before or after you set the bed frame in place. The raised garden soil depth
should be a foot or more below the ground level. The soil at this depth,
is usually far less friendly to your plants, than your garden topsoil. Garden
topsoil often goes down just a few inches. Yet, the roots of many plants
can go down to a foot in depth in just a single season.
Now your raised bed is ready to be filled with the richest soil you can create,
far better than the surrounding topsoil.
As you fill the bed, put in a variety of materials in layers.
Start with a thick layer of compost. In the first layer, it is fine to use
un-decomposed compost.
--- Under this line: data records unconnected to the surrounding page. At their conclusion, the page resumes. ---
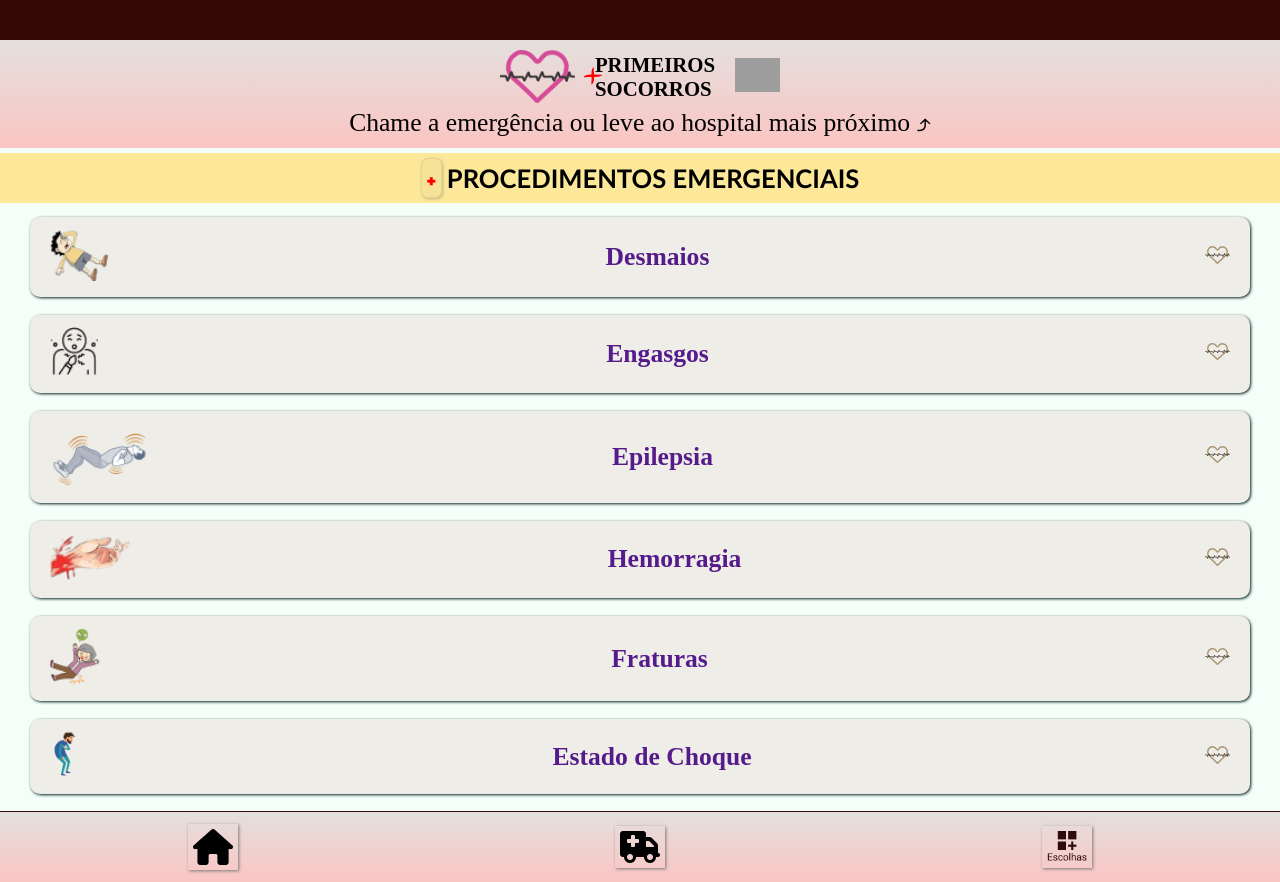
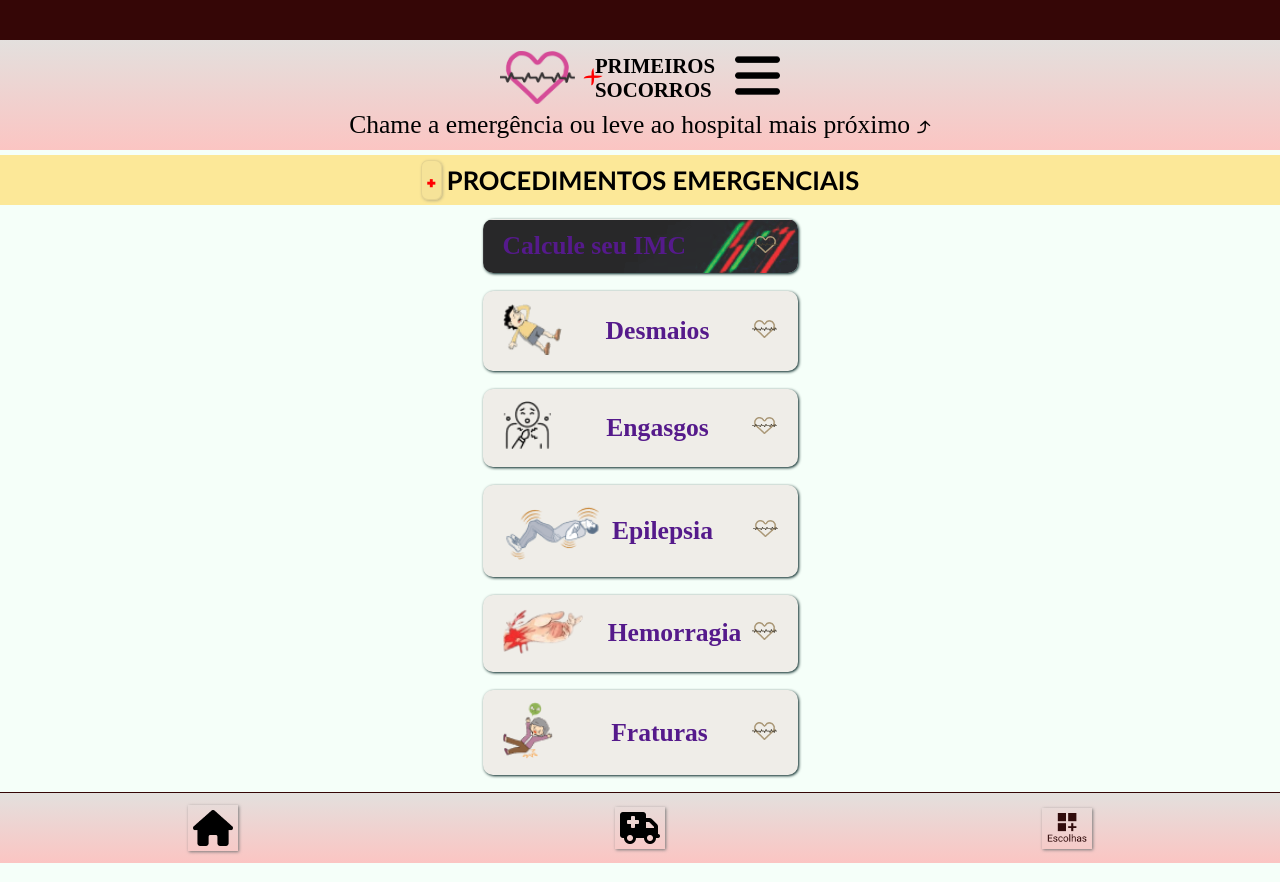
Before and after one commit to JailsonTech/AppSos, a Spring app: template src/main/resources/templates/home.html in a window 1280 px wide. Run offline with Thymeleaf, Linux system fonts and the light colour scheme; the template is opened without the code that fills it, so the values that code supplies are empty; grey boxes are pictures that could not be loaded.

Commit message:
Acrescentado link IMC

```diff
--- a/src/main/java/com/app/sos/models/User.java
+++ b/src/main/java/com/app/sos/models/User.java
@@ -9,7 +9,7 @@ public class User {
 @Id
 @GeneratedValue(strategy = GenerationType.IDENTITY)
 @Column(name="id")
-private int id;
+private Long id;
 @Column(name="nome", length=100, nullable = false)
 private String nome;
 
@@ -19,10 +19,10 @@ private String email;
 @Column(name="senha", length=15, nullable = false)
 private String senha;
 
-    public int getId() {
+    public Long getId() {
         return id;
     }
-    public void setId(int id) {
+    public void setId(Long id) {
         this.id = id;
     }
     public String getNome() {
--- a/src/main/resources/static/css/home.css
+++ b/src/main/resources/static/css/home.css
@@ -128,6 +128,7 @@ div.coloredStrip{
 }
 
 /*....PROCEDIMENTOS EMERGENCIAIS....*/
+
 div#procedimentos{
    display:flex;
    flex-direction: row;
@@ -140,7 +141,6 @@ div#procedimentos{
    padding:5px 0;
    background-color: #FCE898;
 }
-
 p.cruz{
    font-family:Impact, Haettenschweiler, 'Arial Narrow Bold', sans-serif;
    font-weight:bold;
@@ -173,7 +173,7 @@ h3.text-procedimentos{
 /*....LINKS PROCEDIMENTOS...*/
 a.links_procedimentos{
    display:block;
-   width:100%;
+   min-width:375px;
    height:auto;
    text-decoration:none;
    cursor:pointer;
@@ -214,6 +214,14 @@ div.container-links{
    filter:sepia(100);
 }
 /*..........CONFIGURAÇÕES ESPECÍFICAS.......*/
+
+/*.......IMC.......*/
+.container-imc{
+   background-image: url("/images/imc.png");
+}
+.heart-imc{
+   filter: hue-rotate(90deg);
+}
 
 /*.....DESMAIOS.....*/
 .figure-desmaio img{
--- a/src/main/resources/templates/home.html
+++ b/src/main/resources/templates/home.html
@@ -33,7 +33,7 @@
             </div>
 
             <figure class="figure-barHome">
-               <img class="bar-home" src="/images/menu.png">
+               <img class="bar-home" src="/images/bars-solid.png">
             </figure>
 
          </div>
@@ -49,14 +49,25 @@
 
       <!--PROCEDIMENTOS EMERGENCIAIS-->
       <div id="procedimentos">
-
          <p class="cruz">+</p>
-
          <h3 class="text-procedimentos"> PROCEDIMENTOS EMERGENCIAIS</h3>
-
       </div>
 
       <!--........LINKS PROCEDIMENTOS...........-->
+
+      <!--.......CALCULADORA IMC........-->
+       <a href="" class="links_procedimentos link-desmaios">
+         <div class="container-links container-imc">
+
+            <h3 class="links_text text-desmaios">Calcule seu IMC</h3>
+
+            <figure class="figure-heartLink">
+               <img class="heart-imc" src="/images/heart.png" alt="heart">
+            </figure>
+
+         </div>
+      </a>
+
        <!--.....DESMAIOS.....-->
       <a href="" class="links_procedimentos link-desmaios">
          <div class="container-links container-desmaios">
@@ -64,7 +75,6 @@
             <figure class="links_figures figure-desmaio">
                <img class="desmaio-img" src="/images/desmaio.png" alt="pessoa desmaiad">
             </figure>
-
 
             <h3 class="links_text text-desmaios">Desmaios</h3>
 
@@ -141,17 +151,16 @@
 
          </div>
       </a>
-      <!--.....ESTADO CHOQUE.....-->
+      <!--não está em uso
+            .....ESTADO CHOQUE.....
          <a href="" class="links_procedimentos link-estadoChoque">
-
-         <!--..CONTAINER ESTADO CHOHQUE....-->
             <div class="container-links container-estadoChoque">
 
                <figure class="links_figures figure-estadoChoque">
                   <img class="estadoChoque-img" src="/images/estado_choque.png" alt="homem estado choque">
                </figure>
 
-            <h3 class="links_text text-hemorragia">Estado de Choque</h3>
+               <h3 class="links_text text-hemorragia">Estado Choque</h3>
 
                <figure class="figure-heartLink">
                   <img src="/images/heart.png" alt="heart">
@@ -159,6 +168,9 @@
 
             </div>
          </a>
+      -->
+
+        <!--..........FOOTER.................-->
       <footer id="container-footer">
 
          <figure class="figure-footer casa">
--- a/src/main/resources/templates/index.html
+++ b/src/main/resources/templates/index.html
@@ -4,7 +4,7 @@
     <meta charset="UTF-8">
     <meta name="viewport" content="width=device-width, initial-scale=1.0">
     <meta name="author" content="Jailson Rodrigues">
-    <title>HOME</title>
+    <title>INDEX</title>
     <link rel="stylesheet" href="/css/index.css">
     <link rel="stylesheet" href="/css/geral.css">
 </head>
```
Also changed, not shown: src/main/java/com/app/sos/controller/UserController.java (+16 -1 lines), src/main/resources/static/images/imc.png (added), 2 other files. Lines whose indentation alone changed are shown as unchanged.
By the time, your plants roots reach this area, the
material will be ready for your plant to use. It is also okay to include
a little fresh grass clippings in the bottom layer. You can also mix in some
wood ash in this first layer. Wood ash is slightly alkaline, and helps to
offset the sometimes acidic compost.
Next, put in a layer of garden soil.
The third layer is manure. Use well-rotted(decomposed) manure. If this is
not available to you, manure is available in bags at garden stores.
Follow the manure with another layer of garden soil.
Continue to layer in compost, garden soil and manure. The final two layers
should be compost, followed by garden soil on top.
Fill your raised bed a few weeks before planting, if possible. This allows
for settling of the materials, prior to planting.
A word about Peat Moss - Sure, you can certainly mix in peat moss.
But, with ample amounts of compost, there is no need to spend a penny on
peat moss. The benefits of peat moss, are looser soil and good water retention.
The compost you use, does the same thing. More
on Peat Moss
To mix or not to mix- Gardeners often ask us how to mix raised garden
soil. If you use the layered approach above, mixing the materials is not
necessary. If you feel better about mixing the materials first, you can certainly
do so. There is no right or wrong way to mix the materials you use.
Recharging raised garden soil. We recommend emptying and refilling
raised garden soil each year. Fall is a great time to set up your raised
garden for next season. Garden waste and dead plants can be put directly
into the raised bed. You can also put raw manure into it at this time. The
materials will decompose underground during the winter months. Your raised
bed will be ready for planting in the spring.
About Raised Beds
Compost Honey Holes